(REQUIRED WORK) Examine the entries and show every line in which the word "items" is found.

[Collected data entries]

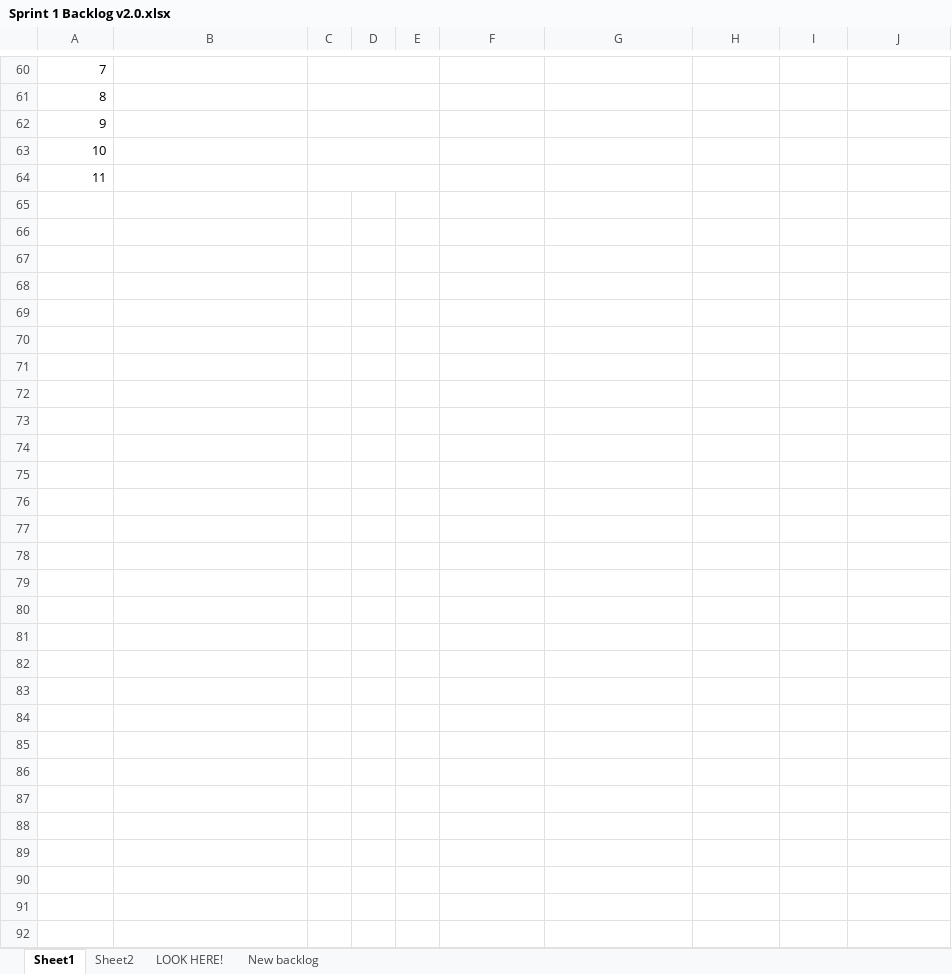
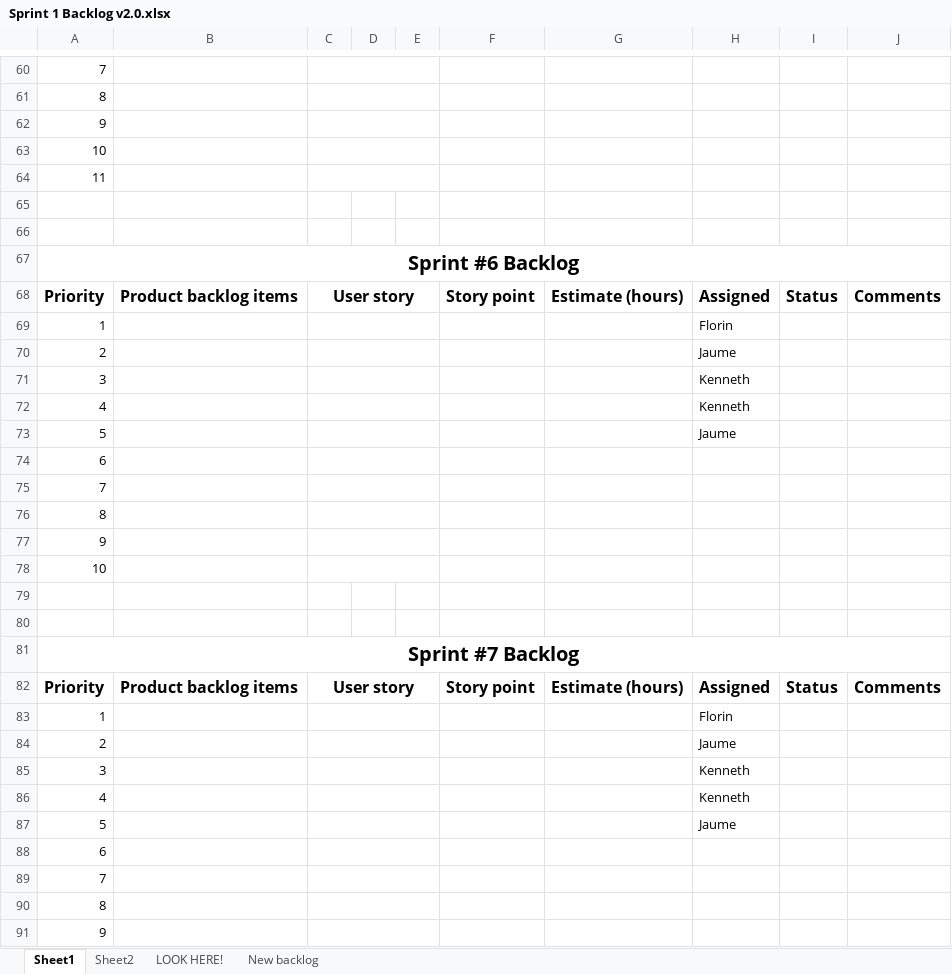
Before and after one commit to poochy442/SEP2, an Excel workbook: Sprint 1 Backlog v2.0.xlsx, sheet Sheet1, drawn as a sheet; only a part is shown, gaps mark what is left out; values as stored, in another font and other column widths than the file's, no borders; the diff names each change by its address in the sheet, - before the commit and + after, or states it on an @@ line.

```diff
--- a/Sprint 1 Backlog v2.0.xlsx (sheet Sheet1)
+++ b/Sprint 1 Backlog v2.0.xlsx (sheet Sheet1)
+row 65: (empty)
+row 66: (empty)
+row 67: Sprint #6 Backlog
+row 68: Priority | Product backlog items | User story |  |  | Story point | Estimate (hours) | Assigned | Status | Comments
+row 69: 1 |  |  |  |  |  |  | Florin
+row 70: 2 |  |  |  |  |  |  | Jaume
+row 71: 3 |  |  |  |  |  |  | Kenneth
+row 72: 4 |  |  |  |  |  |  | Kenneth
+row 73: 5 |  |  |  |  |  |  | Jaume
+row 74: 6
+row 75: 7
+row 76: 8
+row 77: 9
+row 78: 10
+row 79: (empty)
+row 80: (empty)
+row 81: Sprint #7 Backlog
+row 82: Priority | Product backlog items | User story |  |  | Story point | Estimate (hours) | Assigned | Status | Comments
+row 83: 1 |  |  |  |  |  |  | Florin
+row 84: 2 |  |  |  |  |  |  | Jaume
+row 85: 3 |  |  |  |  |  |  | Kenneth
+row 86: 4 |  |  |  |  |  |  | Kenneth
+row 87: 5 |  |  |  |  |  |  | Jaume
+row 88: 6
+row 89: 7
+row 90: 8
+row 91: 9
```
Also changed, not shown: 5 other files.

(ANSWER FOR THIS EXERCISE)
+row 68: Priority | Product backlog items | User story |  |  | Story point | Estimate (hours) | Assigned | Status | Comments
+row 82: Priority | Product backlog items | User story |  |  | Story point | Estimate (hours) | Assigned | Status | Comments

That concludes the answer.